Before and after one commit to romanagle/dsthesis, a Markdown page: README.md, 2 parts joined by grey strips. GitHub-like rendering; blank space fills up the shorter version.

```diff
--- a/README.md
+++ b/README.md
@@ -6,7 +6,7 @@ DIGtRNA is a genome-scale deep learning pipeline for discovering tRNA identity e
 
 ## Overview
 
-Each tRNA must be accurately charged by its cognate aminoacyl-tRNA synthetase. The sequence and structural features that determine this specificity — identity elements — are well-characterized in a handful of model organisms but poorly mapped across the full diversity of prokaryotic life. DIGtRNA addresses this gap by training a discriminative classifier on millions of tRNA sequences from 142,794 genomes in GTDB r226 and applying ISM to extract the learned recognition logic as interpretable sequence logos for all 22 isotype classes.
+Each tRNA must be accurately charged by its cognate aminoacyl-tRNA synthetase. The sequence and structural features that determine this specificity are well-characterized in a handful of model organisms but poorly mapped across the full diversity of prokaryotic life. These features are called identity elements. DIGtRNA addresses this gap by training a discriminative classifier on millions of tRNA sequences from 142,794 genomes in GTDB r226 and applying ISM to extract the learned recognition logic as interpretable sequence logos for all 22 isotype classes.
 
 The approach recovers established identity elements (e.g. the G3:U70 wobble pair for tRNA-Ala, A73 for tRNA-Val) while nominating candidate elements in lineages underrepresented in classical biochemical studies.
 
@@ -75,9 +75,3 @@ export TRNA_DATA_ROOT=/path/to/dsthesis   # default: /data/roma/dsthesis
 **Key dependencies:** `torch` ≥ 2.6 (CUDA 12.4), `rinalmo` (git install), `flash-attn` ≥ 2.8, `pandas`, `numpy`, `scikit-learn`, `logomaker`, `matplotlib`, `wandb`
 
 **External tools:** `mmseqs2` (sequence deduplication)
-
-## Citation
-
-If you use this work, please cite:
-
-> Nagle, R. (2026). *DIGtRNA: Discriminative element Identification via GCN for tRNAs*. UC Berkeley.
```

++++++++++

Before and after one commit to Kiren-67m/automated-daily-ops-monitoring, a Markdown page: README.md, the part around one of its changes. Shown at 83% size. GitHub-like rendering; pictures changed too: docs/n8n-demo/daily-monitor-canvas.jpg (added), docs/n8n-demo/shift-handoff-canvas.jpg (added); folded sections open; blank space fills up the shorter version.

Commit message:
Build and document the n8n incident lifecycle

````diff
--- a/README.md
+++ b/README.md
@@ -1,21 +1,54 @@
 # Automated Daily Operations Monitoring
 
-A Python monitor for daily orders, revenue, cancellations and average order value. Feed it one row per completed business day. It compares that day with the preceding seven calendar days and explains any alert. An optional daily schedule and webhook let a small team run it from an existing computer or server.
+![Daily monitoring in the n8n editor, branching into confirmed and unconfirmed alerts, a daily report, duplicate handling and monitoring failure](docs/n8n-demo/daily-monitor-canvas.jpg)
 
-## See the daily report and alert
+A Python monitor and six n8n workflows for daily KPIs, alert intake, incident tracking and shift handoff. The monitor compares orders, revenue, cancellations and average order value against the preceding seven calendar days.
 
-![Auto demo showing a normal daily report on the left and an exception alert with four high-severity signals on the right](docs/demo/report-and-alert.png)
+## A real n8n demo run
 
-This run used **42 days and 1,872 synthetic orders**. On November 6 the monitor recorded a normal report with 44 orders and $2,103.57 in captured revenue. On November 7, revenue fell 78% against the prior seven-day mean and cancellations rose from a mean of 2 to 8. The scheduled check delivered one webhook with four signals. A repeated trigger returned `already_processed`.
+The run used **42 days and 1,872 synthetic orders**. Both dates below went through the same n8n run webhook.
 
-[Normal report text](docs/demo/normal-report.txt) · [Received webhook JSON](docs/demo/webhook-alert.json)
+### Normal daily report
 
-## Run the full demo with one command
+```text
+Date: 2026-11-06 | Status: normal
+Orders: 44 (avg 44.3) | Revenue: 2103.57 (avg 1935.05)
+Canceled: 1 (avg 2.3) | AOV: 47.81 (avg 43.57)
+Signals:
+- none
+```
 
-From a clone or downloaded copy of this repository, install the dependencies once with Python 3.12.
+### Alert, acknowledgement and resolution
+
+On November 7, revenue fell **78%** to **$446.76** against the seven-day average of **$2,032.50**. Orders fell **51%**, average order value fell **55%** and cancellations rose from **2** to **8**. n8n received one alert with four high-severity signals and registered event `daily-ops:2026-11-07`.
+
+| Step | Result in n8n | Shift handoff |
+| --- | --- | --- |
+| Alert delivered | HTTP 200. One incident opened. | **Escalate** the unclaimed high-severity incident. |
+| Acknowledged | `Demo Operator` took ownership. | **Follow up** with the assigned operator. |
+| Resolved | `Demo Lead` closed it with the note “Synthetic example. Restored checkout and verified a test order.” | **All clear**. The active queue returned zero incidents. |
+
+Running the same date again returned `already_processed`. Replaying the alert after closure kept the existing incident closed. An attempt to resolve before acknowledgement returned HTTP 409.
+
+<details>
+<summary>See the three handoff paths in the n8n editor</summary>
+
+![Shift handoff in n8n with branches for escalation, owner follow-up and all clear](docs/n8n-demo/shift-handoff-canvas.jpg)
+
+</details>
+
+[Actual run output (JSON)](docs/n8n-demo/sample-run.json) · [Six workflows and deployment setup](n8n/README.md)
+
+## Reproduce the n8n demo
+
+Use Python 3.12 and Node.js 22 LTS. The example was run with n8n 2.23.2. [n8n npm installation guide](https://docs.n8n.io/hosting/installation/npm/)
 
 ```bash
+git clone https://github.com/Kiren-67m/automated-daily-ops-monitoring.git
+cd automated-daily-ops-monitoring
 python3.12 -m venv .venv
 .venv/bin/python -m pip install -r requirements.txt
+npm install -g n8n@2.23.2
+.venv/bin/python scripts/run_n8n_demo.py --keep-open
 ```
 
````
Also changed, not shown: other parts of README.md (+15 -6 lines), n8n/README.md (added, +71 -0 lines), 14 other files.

++++++++++

Gather each line from the listing above that holds "workflows".

**Exercise answer:**
+A Python monitor and six n8n workflows for daily KPIs, alert intake, incident tracking and shift handoff. The monitor compares orders, revenue, cancellations and average order value against the preceding seven calendar days.
+[Actual run output (JSON)](docs/n8n-demo/sample-run.json) · [Six workflows and deployment setup](n8n/README.md)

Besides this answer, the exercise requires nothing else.